After 150 years of British colonisation – preceded by the Dutch and Portuguese – the Sinhalese ethnic majority was handed the authority, whereby Sinhala was declared the official language, and Buddhism the official religion. For 35 years since Sri Lanka (back then known as Ceylon) gained its independence, the Tamil minority was greatly discriminated against which ultimately led to a civil war that broke out between the separatist group Liberation Tigers of Tamil Eelam (LTTE) and the government, killing between 70,000 and 80,000 people before it ended in 2009.
Today, bilingual signs are one of many reminders of the importance of ethnic and religious coexistence in Sri Lanka (hint:look up the meaning of the Sri Lankan flag).
Traces of European Colonialism in Sri Lanka
If cities could speak, they would have endless stories to narrate. While they may not be able to vocally communicate, there are plenty of other means through which cities tell us of their past – such as architecture.
Besides its obvious practical purpose, architecture has since the dawn of time recorded how people lived, as well as the influences that shaped their lives. Strolling through many Lankan cities, the sheer contrast between Asian and European architecture – which seems to majestically blend into one fabric – candidly narrates plenty of Sri Lanka’s past.
The European interest in Sri Lanka manifested as early as the 16th century when Colombo fell under the rule of the Portuguese, followed by the Dutch rule between the 17th and 18th centuries, until the British took over in the 19th century.
Although colonialism caused deep tears in the social fabric of many developing countries across the world, it often also left behind a lot of art and architecture which stands witness to what may be a turning point in history. In Sri Lanka, this takes various forms, from museums, to European houses turned into boutique hotels, as well as forts.
If you’re not interested in delving deep into Sri Lanka’s colonial history, then you may at least enjoy dining in one of its restaurants that were once homes to high ranking European officers and merchants from days long gone.
The Not-So-Sri Lankan History of Ceylon Tea
It seems as though moving through Sri Lanka is guaranteed to be eyegasmic, whether you’re trekking its forests, gliding through its streets on a scooter or tuk-tuk, or commuting by train. One highly recommended activity is to hop on one of Sri Lanka’s scenic trains which take you through the country’s many tea plantations (the most famous is the one connecting Ella and Kandy). But did you know that none of this existed before the British colonial rule?
Riding through the lush green Ceylon tea plantations may be one of the most soul rejuvenating train rides; however, like a lot of colonial impact, it came at a high price. Before Ceylon tea plantations, and coffee plantations before them, there once lived deep jungles which were home to a rich diversity of flora and fauna – all chopped down to turn those lands into coffee plantations.
As the Sri Lankan coffee industry waned in the aftermath of a blight that affected the coffee plantations, Scotsman James Taylor planted the first seeds of what would later turn into the trademark Ceylon tea.
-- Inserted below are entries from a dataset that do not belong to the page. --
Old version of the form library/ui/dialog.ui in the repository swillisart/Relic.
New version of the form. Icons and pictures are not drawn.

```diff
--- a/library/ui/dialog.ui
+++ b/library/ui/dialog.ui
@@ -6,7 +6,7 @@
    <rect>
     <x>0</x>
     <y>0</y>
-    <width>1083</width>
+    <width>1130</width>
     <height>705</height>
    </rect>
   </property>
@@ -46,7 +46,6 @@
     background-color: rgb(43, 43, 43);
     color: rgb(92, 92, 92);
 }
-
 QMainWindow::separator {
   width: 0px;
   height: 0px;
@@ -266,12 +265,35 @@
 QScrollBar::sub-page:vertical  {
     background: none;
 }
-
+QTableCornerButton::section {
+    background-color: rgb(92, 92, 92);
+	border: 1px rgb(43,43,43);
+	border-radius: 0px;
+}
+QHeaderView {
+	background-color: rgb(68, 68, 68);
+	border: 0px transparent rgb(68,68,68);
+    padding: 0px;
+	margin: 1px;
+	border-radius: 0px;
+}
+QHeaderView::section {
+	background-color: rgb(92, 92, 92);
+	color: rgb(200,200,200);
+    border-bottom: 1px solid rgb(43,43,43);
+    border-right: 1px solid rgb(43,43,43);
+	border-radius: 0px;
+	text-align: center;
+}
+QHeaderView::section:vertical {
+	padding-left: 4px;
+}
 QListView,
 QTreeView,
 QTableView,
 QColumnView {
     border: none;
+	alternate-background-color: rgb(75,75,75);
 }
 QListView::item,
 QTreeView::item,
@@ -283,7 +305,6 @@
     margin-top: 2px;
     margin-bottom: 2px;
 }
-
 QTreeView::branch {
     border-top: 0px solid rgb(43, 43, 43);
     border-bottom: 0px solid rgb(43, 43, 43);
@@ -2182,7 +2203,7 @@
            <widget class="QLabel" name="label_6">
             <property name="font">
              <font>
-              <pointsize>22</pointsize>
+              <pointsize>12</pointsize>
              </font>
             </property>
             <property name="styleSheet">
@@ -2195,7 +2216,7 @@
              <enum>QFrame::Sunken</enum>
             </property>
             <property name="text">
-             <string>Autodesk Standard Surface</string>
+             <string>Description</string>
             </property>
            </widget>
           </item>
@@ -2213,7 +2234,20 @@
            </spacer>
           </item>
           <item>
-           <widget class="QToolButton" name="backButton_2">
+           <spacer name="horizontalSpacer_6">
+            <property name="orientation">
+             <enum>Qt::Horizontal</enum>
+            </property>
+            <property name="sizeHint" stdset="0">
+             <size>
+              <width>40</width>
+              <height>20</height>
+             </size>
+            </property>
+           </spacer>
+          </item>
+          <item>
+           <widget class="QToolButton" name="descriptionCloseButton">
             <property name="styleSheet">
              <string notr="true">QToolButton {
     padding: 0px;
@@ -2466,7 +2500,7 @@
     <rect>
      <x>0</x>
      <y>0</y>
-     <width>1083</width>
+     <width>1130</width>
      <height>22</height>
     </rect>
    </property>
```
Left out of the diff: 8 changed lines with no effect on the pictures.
Taylor was shortly followed by Sir Thomas Lipton who contributed greatly to the commercialisation of tea. Today, Sri Lanka is considered the third largest tea exporter in the world, preceded by Kenya and China.
After all, who else could have introduced one of the world’s largest tea industries but the Brits?